- making the information available off-line (not just on a website).
Schools have to publish their own information; this is sometimes called a School Offer.
School Offers must be linked to from Local Offers and should include:
- a SEN information report – this is detailed information about the school’s arrangements for identifying, assessing and making provision for pupils with SEN
- the school’s arrangements for the admission of disabled children
- the steps taken to make sure disabled children aren’t treated less favourably compared to other non-disabled children
- the school’s accessibility plan (a document explaining how the school plans to increase access for students with SEND).
Your Local Offer will be on, or linked to from, the website of your local authority. If you type the name of your local authority and the words ‘Local Offer’ into a search engine it will usually find the website.
If you’re not sure who your local authority is, you can find out here: www.gov.uk/find-local-council.
A good Local Offer will also give you information about services that you can access outside of your local authority. This might include, for example, information about a special school for deaf children that’s nearby.
The Department for Education has said that local authorities must involve children and young people (with different types of SEND) and their families in developing and improving their Local Offer.
There are lots of ways you can help improve your Local Offer.
Send your comments to your local authority
Local authorities must allow people to send in comments or complaints about their Local Offers. Most local authorities allow people to do this online, but you can also contact them and ask how you can share your feedback.
At least once a year, local authorities have to publish all the comments they received about their Local Offer. They also have to respond to the comments and explain what they’re going to do about them.
If a local authority receives several similar comments on the same issue they may decide to respond to them collectively. All comments must be published anonymously.
Get involved in local inspections
Since May 2016, Ofsted and the Care Quality Commission (CQC) have been inspecting local area support for children and young people aged 0–25 with SEND. They’ll be looking at how well children’s needs are being identified and met. After each inspection, Ofsted and the CQC will publish a short report with their findings.
During each inspection, Ofsted and CQC will ask for feedback from local parents.
For more information about these inspections and how you can get involved, read Help Improve Support for Deaf Children in Your Area.
Join a parent/carer forum
Most local authorities will have a group that contributes to local consultations on services for children with SEND. The National Network of Parent Carer Forums will have details of your local group.
Discuss it at your local Children’s Hearing Services Working Group (CHSWG)

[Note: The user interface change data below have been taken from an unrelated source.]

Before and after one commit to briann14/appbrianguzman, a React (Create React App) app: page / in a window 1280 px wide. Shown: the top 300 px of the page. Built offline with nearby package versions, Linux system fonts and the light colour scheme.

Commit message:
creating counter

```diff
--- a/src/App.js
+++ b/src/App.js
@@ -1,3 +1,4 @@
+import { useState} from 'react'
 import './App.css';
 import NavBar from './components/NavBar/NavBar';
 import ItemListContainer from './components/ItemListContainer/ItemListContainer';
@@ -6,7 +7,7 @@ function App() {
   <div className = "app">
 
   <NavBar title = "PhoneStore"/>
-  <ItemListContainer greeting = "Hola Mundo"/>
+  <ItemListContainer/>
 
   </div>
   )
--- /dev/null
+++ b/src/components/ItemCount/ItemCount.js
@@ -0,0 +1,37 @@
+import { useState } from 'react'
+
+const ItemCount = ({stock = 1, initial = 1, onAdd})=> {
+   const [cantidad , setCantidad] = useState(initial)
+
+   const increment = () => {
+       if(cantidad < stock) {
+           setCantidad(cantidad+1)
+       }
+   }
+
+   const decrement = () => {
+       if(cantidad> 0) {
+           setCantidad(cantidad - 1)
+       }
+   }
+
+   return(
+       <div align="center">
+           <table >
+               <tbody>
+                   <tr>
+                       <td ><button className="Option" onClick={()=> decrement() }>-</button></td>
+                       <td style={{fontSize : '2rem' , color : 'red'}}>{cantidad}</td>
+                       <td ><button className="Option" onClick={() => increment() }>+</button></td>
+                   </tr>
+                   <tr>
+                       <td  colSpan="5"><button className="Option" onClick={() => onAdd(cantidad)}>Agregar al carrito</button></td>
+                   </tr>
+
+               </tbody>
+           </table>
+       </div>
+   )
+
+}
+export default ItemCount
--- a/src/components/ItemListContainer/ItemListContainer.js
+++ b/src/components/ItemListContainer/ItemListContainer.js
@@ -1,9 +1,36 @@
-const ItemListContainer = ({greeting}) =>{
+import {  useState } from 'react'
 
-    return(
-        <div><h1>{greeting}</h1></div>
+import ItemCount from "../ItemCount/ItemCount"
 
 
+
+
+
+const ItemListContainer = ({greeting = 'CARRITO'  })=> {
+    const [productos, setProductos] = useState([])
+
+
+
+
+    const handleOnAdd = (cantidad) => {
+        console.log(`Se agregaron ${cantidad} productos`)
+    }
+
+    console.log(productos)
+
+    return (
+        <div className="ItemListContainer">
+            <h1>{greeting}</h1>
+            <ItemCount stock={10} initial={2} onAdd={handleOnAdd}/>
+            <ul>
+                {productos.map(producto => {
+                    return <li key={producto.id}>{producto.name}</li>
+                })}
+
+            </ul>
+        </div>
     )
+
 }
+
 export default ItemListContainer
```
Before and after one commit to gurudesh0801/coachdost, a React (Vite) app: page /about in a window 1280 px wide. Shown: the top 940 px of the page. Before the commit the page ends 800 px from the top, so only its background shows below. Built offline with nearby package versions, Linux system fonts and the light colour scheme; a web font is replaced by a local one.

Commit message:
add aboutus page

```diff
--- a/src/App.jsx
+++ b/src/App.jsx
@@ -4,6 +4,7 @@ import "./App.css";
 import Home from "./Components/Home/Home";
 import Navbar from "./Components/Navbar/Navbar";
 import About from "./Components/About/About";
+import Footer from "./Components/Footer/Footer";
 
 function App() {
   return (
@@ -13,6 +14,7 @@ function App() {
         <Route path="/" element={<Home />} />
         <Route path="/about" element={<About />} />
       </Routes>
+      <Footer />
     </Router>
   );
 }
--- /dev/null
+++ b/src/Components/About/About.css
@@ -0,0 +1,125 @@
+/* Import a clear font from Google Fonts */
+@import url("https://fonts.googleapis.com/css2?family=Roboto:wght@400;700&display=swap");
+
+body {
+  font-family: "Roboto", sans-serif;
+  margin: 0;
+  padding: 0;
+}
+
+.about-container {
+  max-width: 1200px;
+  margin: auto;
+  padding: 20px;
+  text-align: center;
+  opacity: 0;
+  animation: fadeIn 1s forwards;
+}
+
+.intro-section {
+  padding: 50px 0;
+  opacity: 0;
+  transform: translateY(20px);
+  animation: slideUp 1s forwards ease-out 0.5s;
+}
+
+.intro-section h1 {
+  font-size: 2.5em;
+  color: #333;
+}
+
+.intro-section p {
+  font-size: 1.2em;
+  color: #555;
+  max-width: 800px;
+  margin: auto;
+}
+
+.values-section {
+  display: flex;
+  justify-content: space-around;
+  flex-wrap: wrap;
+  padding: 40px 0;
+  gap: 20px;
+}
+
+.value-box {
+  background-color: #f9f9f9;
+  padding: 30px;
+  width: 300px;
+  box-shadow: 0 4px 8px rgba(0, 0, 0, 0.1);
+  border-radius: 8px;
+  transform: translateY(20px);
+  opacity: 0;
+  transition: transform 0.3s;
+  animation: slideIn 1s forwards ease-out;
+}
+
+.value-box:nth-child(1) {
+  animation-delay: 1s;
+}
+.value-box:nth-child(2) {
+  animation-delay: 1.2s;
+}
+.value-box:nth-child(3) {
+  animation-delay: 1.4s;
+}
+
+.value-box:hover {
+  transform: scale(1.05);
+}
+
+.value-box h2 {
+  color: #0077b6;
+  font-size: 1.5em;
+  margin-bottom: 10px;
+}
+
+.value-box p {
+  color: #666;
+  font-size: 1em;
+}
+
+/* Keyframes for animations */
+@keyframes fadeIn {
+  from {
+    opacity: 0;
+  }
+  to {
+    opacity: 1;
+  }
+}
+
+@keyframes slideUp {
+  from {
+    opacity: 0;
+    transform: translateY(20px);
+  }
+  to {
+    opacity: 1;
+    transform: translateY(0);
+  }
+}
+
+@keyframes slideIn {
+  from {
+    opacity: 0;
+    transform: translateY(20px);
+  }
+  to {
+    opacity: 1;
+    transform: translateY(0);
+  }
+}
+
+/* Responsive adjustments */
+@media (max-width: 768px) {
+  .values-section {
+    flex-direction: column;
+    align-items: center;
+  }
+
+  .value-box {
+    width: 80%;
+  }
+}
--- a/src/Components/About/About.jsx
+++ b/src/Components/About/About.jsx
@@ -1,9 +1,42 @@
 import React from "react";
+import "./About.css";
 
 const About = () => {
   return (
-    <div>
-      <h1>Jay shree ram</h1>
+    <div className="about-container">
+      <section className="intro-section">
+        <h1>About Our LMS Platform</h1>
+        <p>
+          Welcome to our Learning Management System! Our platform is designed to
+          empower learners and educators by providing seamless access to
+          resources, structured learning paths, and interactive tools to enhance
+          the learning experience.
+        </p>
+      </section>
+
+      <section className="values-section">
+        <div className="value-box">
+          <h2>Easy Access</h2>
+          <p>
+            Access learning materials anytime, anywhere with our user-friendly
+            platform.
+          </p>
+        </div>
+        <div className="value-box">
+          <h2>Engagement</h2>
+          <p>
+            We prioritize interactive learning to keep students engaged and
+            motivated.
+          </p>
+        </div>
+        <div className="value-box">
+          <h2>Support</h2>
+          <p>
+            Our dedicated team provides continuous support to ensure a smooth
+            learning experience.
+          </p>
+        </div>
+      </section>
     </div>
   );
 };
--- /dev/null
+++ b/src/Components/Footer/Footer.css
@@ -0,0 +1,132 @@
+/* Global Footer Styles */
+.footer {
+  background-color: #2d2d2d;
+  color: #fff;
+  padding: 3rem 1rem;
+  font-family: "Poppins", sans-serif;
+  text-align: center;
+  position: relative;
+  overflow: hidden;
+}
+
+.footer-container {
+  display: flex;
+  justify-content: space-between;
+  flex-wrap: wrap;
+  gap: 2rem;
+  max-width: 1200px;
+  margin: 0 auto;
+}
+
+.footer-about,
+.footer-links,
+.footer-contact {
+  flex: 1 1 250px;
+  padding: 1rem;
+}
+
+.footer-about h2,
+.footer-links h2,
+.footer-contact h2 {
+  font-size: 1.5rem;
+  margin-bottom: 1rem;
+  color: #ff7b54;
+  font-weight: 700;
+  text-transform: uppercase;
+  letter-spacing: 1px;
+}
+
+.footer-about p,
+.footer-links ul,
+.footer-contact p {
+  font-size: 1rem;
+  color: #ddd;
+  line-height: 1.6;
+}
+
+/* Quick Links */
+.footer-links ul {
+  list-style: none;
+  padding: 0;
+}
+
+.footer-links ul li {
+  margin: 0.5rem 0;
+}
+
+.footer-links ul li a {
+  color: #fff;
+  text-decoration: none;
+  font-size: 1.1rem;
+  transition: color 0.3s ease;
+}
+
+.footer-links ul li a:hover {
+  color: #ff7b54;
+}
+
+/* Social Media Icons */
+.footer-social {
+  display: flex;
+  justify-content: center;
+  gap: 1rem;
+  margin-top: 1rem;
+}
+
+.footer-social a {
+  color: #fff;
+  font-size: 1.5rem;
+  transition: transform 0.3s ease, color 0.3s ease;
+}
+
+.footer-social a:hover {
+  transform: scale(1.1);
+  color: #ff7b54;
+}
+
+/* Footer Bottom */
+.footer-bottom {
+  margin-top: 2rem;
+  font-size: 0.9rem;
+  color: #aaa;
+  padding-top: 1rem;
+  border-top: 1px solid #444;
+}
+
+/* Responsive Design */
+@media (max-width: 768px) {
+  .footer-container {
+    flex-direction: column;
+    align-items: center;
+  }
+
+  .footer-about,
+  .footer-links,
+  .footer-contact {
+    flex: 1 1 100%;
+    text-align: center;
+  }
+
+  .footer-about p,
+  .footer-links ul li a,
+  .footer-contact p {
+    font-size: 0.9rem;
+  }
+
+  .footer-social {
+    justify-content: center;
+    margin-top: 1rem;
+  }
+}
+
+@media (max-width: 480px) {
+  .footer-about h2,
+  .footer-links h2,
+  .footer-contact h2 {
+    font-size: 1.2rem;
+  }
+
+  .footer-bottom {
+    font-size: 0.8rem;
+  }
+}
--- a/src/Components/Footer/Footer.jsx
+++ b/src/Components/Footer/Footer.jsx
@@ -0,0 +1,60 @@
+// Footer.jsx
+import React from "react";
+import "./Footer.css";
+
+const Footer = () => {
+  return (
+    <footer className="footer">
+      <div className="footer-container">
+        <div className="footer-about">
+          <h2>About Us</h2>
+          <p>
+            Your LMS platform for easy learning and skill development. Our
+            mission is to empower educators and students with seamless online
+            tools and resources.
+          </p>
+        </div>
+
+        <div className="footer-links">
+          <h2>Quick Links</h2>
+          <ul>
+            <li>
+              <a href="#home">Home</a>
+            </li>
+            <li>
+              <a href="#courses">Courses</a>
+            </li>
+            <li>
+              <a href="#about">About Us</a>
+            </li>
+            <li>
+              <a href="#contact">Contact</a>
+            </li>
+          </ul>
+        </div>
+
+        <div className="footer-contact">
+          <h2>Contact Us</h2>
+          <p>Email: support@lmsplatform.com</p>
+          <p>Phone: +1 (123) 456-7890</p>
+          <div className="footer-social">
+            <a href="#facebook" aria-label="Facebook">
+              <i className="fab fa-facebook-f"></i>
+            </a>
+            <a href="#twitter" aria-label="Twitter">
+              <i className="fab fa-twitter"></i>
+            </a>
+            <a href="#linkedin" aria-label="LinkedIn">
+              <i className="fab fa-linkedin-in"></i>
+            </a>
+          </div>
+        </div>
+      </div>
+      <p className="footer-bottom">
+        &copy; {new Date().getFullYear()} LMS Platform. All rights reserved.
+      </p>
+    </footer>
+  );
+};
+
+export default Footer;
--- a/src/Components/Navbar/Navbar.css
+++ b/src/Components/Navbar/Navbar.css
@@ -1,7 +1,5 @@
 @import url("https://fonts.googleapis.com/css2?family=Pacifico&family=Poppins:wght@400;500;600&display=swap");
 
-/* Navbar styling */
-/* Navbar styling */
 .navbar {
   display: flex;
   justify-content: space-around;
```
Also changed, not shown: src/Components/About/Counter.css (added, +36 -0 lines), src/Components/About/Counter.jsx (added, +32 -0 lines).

CHSWGs are forums where parents and professionals discuss local services for deaf children together.
Discuss it with your local deaf children's society
Local deaf children's societies often try to influence local services. Contact your local group and find out if they’re working to improve the Local Offer.
Encourage your child to get involved
Your child may have the opportunity to join a young person’s forum or consultation – your Local Offer should give details.
I’m still not happy with my Local Offer. What can I do?
If you’re unhappy with the local authority’s response to your feedback on the Local Offer or if the Local Offer in your area is poor, you can take the following action.
- Make a formal complaint to the local authority – details about how to do this will be on their website.
- Write to your local councillor (find out who your local councillor is at www.writetothem.org.uk).
- Write to your MP and ask them to raise the issue with the local authority (find out who your MP is at www.writetothem.org.uk).
- Ask the Local Government and Social Care Ombudsman to consider if the local authority has followed the law. You can usually only do this after you’ve complained to the local authority.
- As a last resort, if the local authority has failed to meet their legal requirements, then you could consider initiating legal action against them. Contact our Freephone Helpline for further information and advice on this option.